Source records:

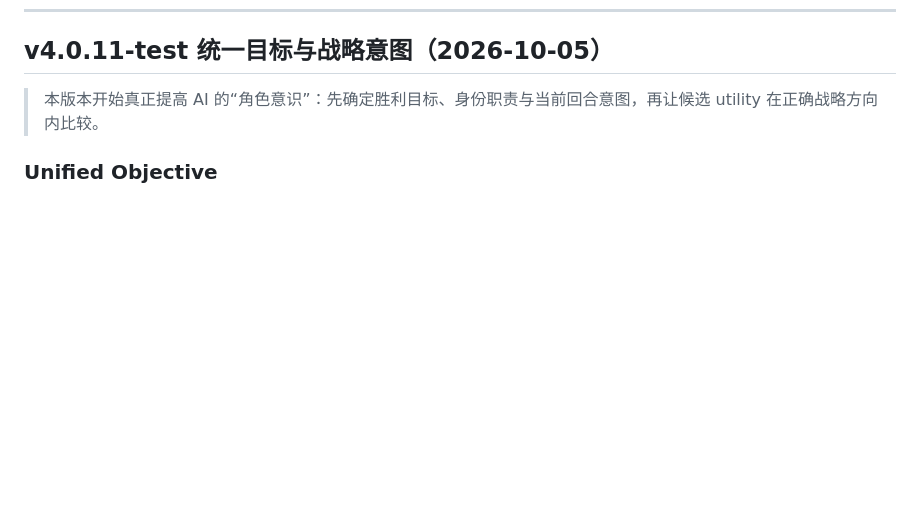
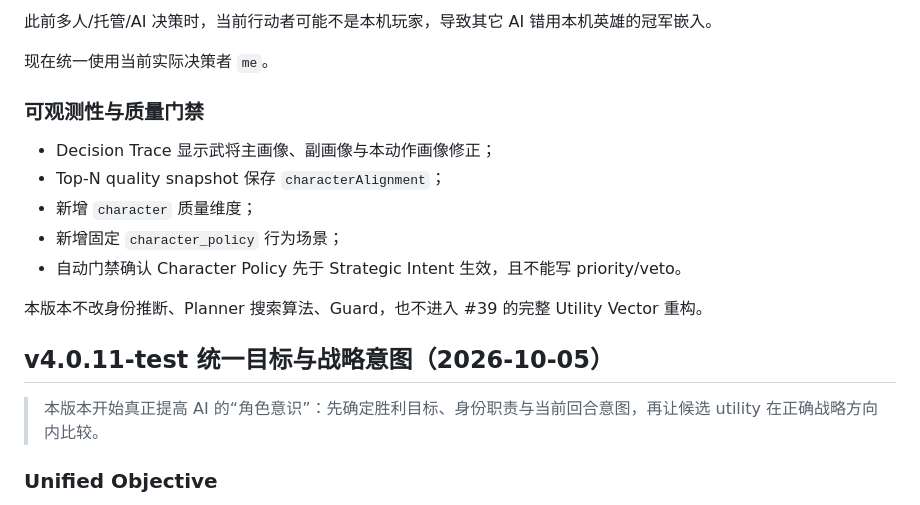
Before and after one commit to WeiqiaoCode/Noname-AI, a Markdown page: CHANGELOG.md, the part around one of its changes. Drawn GitHub-style; blank space fills up the shorter version.

Commit message:
文档：记录4.0.12武将策略画像｜Document character policy profile

```diff
--- a/CHANGELOG.md
+++ b/CHANGELOG.md
@@ -10,3 +68,16 @@
+此前多人/托管/AI 决策时，当前行动者可能不是本机玩家，导致其它 AI 错用本机英雄的冠军嵌入。
+
+现在统一使用当前实际决策者 `me`。
+
+### 可观测性与质量门禁
+
+- Decision Trace 显示武将主画像、副画像与本动作画像修正；
+- Top-N quality snapshot 保存 `characterAlignment`；
+- 新增 `character` 质量维度；
+- 新增固定 `character_policy` 行为场景；
+- 自动门禁确认 Character Policy 先于 Strategic Intent 生效，且不能写 priority/veto。
+
+本版本不改身份推断、Planner 搜索算法、Guard，也不进入 #39 的完整 Utility Vector 重构。
 
 ## v4.0.11-test 统一目标与战略意图（2026-10-05）
 
```
Also changed, not shown: other parts of CHANGELOG.md (+59 -1 lines).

Work required:
Looking at the entries above, count each line that includes the string "CHANGELOG" and give only the total.

Finished exercise:
4